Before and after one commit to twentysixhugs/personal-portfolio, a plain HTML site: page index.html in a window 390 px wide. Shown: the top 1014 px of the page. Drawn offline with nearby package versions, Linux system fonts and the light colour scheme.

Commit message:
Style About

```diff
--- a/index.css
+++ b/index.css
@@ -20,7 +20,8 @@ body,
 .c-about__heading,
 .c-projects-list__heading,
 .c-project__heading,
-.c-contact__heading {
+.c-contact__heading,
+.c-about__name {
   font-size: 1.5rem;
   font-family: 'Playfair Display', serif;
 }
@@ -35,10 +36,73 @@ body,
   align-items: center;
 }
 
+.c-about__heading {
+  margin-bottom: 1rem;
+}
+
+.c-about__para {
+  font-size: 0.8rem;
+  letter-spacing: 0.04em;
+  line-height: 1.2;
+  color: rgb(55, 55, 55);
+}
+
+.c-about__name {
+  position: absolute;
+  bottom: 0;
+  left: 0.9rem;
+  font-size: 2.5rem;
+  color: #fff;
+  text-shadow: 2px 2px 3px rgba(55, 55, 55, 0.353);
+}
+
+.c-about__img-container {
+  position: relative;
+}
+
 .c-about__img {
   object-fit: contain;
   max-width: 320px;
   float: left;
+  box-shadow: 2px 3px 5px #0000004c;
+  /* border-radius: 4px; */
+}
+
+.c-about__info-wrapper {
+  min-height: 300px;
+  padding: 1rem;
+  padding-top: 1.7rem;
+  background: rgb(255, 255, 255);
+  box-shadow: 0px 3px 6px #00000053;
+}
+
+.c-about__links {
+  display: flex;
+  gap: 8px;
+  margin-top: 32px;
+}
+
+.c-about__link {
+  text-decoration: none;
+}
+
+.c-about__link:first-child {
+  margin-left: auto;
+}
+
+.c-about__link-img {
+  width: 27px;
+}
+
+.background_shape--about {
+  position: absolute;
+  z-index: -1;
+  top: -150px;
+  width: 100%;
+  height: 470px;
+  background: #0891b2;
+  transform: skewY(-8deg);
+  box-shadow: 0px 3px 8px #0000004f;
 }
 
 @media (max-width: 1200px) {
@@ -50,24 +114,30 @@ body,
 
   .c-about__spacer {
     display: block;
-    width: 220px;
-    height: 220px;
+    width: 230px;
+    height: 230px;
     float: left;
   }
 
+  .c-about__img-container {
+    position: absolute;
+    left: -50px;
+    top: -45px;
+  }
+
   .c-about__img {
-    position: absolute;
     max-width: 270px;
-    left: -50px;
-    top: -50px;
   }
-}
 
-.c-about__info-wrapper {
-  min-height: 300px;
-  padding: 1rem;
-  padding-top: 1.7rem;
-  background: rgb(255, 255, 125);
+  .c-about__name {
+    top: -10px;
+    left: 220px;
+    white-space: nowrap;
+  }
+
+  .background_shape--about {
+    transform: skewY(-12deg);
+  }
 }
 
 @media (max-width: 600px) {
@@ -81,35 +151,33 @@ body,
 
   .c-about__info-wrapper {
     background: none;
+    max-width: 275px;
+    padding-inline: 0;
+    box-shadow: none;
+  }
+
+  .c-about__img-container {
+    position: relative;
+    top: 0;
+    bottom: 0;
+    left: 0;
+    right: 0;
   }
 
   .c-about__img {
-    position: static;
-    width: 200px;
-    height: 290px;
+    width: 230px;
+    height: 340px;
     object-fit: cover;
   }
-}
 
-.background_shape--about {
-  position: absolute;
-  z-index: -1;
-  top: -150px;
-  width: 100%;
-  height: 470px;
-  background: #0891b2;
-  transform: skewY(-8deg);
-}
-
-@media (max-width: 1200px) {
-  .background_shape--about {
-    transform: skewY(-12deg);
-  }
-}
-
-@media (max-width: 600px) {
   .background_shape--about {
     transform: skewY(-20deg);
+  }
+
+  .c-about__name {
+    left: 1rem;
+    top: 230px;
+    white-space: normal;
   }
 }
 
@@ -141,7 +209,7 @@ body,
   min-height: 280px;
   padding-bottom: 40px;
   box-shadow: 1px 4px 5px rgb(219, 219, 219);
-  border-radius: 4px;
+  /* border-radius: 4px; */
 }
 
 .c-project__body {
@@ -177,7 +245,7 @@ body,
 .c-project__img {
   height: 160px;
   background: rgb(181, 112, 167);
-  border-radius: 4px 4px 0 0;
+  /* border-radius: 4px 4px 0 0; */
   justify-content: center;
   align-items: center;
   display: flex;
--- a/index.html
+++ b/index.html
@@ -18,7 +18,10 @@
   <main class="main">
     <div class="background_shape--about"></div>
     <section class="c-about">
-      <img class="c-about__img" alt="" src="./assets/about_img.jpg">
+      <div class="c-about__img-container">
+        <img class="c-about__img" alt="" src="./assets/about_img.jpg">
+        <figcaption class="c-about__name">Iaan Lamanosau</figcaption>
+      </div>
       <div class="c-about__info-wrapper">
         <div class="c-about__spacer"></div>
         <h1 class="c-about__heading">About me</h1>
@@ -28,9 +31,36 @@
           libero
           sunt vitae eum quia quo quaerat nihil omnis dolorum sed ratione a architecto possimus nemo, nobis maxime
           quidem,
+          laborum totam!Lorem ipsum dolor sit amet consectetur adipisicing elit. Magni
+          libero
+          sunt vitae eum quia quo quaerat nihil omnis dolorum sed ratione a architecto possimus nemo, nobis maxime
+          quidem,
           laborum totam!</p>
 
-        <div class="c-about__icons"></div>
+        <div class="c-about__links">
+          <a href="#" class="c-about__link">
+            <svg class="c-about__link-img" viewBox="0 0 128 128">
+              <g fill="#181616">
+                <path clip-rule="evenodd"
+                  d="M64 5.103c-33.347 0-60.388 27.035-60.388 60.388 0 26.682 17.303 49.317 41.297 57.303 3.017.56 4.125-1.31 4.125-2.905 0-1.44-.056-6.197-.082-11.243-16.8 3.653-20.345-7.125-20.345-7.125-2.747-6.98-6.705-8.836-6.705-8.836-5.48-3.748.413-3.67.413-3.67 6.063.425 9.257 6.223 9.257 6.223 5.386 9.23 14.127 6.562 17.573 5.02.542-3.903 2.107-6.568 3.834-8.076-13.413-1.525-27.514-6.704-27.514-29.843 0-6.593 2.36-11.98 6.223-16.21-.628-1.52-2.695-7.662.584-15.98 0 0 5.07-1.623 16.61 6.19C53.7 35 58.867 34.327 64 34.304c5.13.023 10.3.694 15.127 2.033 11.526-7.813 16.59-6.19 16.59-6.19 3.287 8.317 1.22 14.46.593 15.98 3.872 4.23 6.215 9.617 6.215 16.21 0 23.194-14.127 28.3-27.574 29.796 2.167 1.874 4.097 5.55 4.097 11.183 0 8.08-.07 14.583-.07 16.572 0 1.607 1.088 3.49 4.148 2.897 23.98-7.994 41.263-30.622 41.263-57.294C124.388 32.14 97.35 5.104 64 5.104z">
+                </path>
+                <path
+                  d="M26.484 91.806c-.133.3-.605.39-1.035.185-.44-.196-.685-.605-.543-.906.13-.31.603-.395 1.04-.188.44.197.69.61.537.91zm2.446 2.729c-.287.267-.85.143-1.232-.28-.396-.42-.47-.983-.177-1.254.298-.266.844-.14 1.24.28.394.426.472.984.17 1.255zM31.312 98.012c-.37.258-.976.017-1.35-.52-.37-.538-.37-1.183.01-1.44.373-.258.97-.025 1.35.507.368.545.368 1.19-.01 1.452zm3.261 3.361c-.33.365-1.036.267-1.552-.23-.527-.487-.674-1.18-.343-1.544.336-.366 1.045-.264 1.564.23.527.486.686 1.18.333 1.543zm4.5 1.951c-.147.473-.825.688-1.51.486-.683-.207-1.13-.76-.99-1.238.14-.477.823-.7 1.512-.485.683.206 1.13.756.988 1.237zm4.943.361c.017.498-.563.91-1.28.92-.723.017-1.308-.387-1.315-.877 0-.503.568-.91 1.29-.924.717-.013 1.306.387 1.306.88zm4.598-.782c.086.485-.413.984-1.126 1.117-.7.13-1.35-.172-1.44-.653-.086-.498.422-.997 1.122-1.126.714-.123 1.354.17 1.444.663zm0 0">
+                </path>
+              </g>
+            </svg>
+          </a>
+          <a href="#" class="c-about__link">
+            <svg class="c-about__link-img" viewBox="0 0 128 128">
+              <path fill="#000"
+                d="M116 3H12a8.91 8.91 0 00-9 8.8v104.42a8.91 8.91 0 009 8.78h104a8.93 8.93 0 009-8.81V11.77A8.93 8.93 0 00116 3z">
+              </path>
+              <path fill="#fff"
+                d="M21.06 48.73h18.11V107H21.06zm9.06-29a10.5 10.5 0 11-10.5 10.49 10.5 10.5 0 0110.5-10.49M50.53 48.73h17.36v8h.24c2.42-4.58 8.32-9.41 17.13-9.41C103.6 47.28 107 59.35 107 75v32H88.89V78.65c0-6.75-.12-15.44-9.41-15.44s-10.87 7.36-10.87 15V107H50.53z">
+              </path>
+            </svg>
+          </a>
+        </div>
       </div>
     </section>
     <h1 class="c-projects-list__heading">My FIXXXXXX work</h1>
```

• • • •

Where the word "skewY" shows up in a line of the listing, return that line.

+  transform: skewY(-8deg);
+    transform: skewY(-12deg);
-  transform: skewY(-8deg);
-    transform: skewY(-12deg);
     transform: skewY(-20deg);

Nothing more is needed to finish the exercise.